Problem to work on: The result should be an exact copy of the data, free of pictures.

Extracted entries:
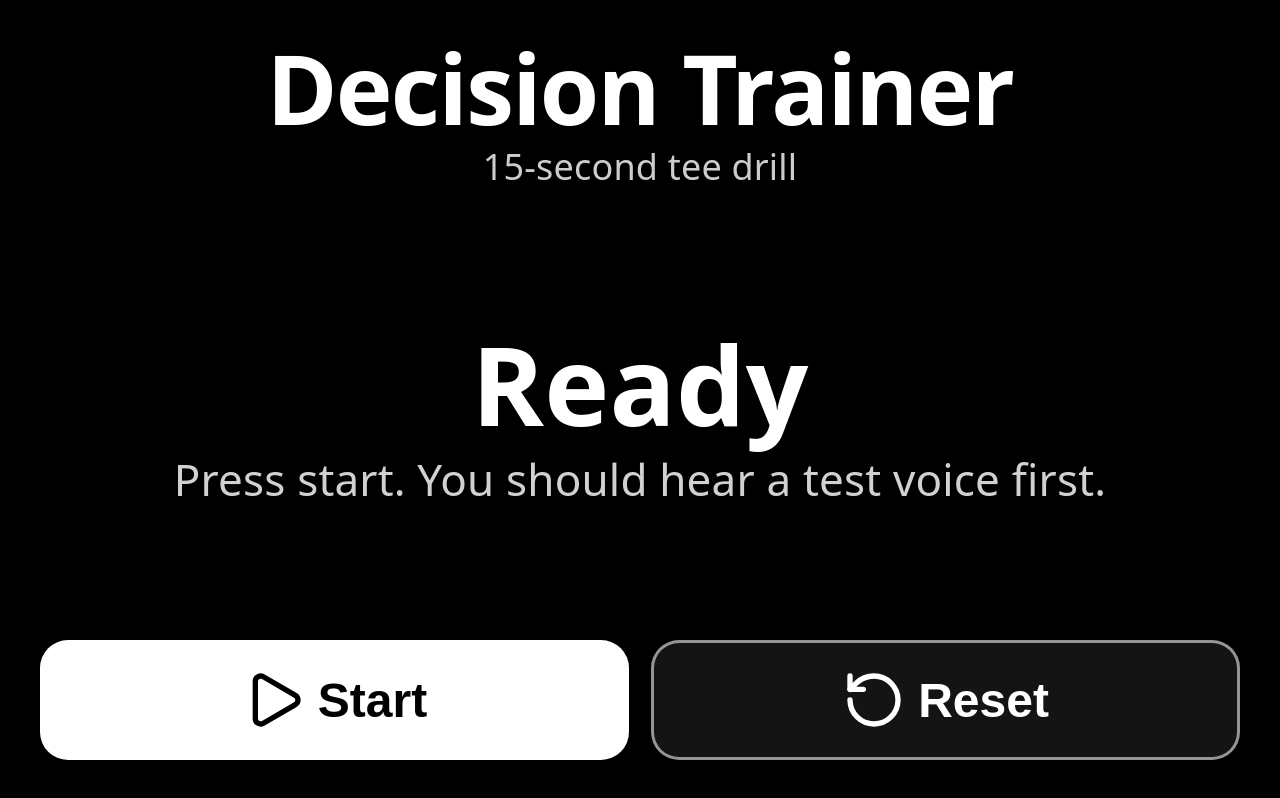
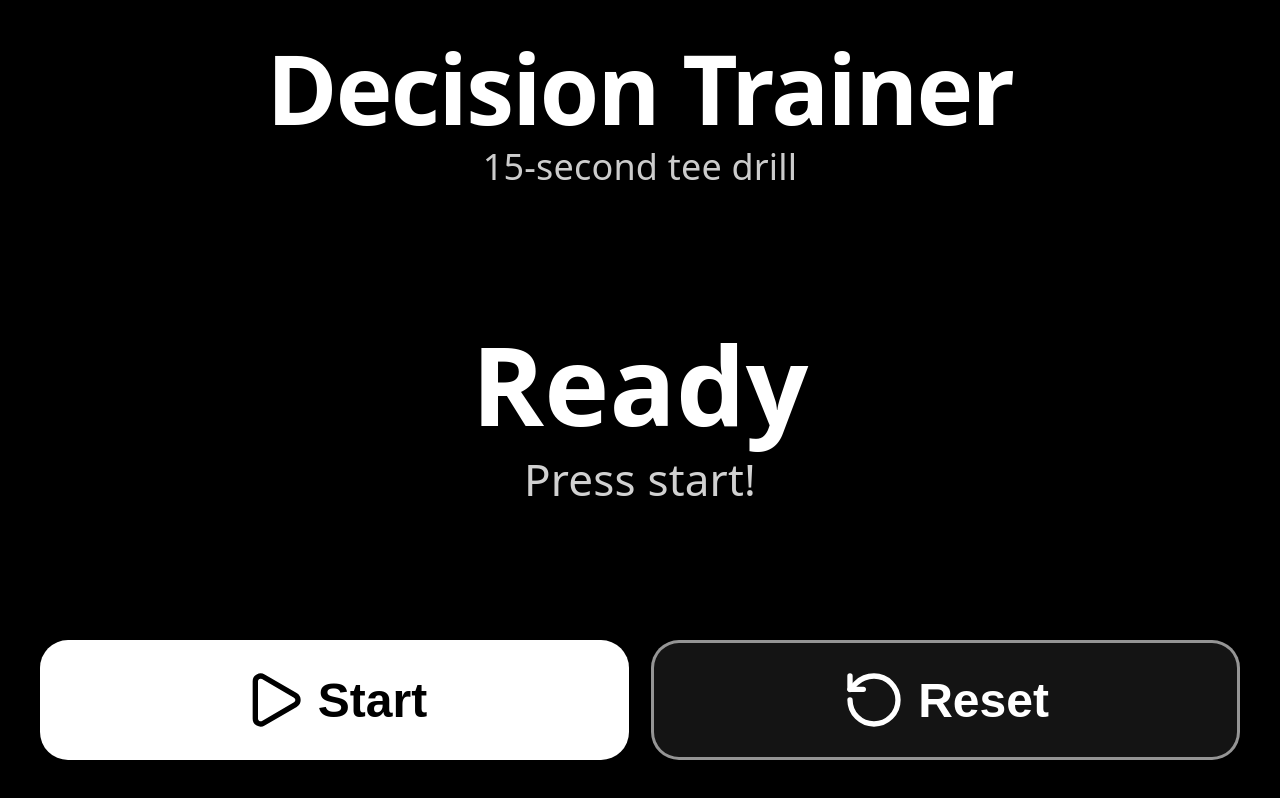
Before and after one commit to JFriar11/RandallsRHT, a React (Vite) app in the folder Randy/: page / in a window 1280 px wide. Built offline with nearby package versions, Linux system fonts and the light colour scheme.

Commit message:
Cleaned text

```diff
--- a/Randy/src/App.jsx
+++ b/Randy/src/App.jsx
@@ -131,7 +131,7 @@ export default function App() {
 
   const subText =
     screenState === "ready"
-      ? "Press start. You should hear a test voice first."
+      ? "Press start!"
       : screenState === "paused"
       ? "Press start to continue."
       : screenState === "waiting"
```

Answer to the exercise:
Before and after one commit to JFriar11/RandallsRHT, a React (Vite) app in the folder Randy/: page / in a window 1280 px wide. Built offline with nearby package versions, Linux system fonts and the light colour scheme.

Commit message:
Cleaned text

```diff
--- a/Randy/src/App.jsx
+++ b/Randy/src/App.jsx
@@ -131,7 +131,7 @@ export default function App() {
 
   const subText =
     screenState === "ready"
-      ? "Press start. You should hear a test voice first."
+      ? "Press start!"
       : screenState === "paused"
       ? "Press start to continue."
       : screenState === "waiting"
```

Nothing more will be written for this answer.